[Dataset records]
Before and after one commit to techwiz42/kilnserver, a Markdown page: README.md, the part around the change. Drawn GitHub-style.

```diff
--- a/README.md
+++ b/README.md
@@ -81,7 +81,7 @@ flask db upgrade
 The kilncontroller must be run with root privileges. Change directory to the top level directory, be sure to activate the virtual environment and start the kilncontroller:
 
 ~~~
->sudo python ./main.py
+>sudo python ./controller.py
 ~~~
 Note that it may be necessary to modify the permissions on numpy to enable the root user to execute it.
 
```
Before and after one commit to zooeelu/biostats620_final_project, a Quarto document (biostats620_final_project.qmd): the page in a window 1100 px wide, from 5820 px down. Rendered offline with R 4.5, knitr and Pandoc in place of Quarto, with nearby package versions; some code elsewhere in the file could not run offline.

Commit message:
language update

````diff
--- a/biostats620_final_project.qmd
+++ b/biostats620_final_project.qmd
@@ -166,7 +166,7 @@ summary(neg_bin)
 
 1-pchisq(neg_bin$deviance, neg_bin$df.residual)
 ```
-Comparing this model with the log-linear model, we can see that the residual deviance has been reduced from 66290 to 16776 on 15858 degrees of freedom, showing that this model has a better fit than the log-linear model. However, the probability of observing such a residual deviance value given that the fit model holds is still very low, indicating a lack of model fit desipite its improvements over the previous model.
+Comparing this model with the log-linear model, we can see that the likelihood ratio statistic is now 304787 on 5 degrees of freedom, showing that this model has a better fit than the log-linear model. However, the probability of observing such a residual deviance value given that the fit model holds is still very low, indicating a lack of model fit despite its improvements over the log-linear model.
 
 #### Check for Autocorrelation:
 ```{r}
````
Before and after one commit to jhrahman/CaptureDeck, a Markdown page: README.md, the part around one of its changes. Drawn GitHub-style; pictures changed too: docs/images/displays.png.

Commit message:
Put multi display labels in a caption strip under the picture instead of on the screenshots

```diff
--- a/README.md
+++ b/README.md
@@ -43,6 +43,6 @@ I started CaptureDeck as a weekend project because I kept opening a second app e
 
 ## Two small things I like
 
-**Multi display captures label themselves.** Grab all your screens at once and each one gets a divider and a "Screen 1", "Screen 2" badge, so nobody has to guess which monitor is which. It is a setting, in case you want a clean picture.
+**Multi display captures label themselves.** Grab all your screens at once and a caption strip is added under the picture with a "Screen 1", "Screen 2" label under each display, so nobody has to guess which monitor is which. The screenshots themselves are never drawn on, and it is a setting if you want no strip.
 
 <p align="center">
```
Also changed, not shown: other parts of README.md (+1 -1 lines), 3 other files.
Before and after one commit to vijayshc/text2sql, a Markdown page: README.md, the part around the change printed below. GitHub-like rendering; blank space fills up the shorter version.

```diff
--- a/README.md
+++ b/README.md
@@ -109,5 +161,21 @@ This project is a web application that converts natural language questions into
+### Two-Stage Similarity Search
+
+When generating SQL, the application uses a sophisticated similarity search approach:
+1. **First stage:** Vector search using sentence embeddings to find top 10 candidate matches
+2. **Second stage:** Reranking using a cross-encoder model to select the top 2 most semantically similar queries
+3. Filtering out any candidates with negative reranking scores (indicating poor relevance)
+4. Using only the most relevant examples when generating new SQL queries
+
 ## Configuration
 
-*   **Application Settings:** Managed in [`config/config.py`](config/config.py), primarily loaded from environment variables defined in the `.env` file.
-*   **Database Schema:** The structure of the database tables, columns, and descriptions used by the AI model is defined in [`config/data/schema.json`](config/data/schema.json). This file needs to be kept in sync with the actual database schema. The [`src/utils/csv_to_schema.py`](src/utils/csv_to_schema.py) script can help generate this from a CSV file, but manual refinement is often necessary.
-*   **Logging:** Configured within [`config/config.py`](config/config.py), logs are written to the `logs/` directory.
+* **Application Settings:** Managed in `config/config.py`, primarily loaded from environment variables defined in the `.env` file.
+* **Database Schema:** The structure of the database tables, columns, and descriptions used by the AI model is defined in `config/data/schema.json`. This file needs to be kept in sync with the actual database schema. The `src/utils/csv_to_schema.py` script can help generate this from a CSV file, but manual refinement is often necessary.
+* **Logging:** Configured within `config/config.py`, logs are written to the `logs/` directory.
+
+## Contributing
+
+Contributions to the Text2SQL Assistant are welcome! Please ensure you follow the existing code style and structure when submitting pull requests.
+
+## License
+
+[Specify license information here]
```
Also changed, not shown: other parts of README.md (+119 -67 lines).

Exercise instructions: Check each line of the records for the string "style" and copy those that have it.

Answer to this task:
Before and after one commit to techwiz42/kilnserver, a Markdown page: README.md, the part around the change. Drawn GitHub-style.
Before and after one commit to jhrahman/CaptureDeck, a Markdown page: README.md, the part around one of its changes. Drawn GitHub-style; pictures changed too: docs/images/displays.png.
+Contributions to the Text2SQL Assistant are welcome! Please ensure you follow the existing code style and structure when submitting pull requests.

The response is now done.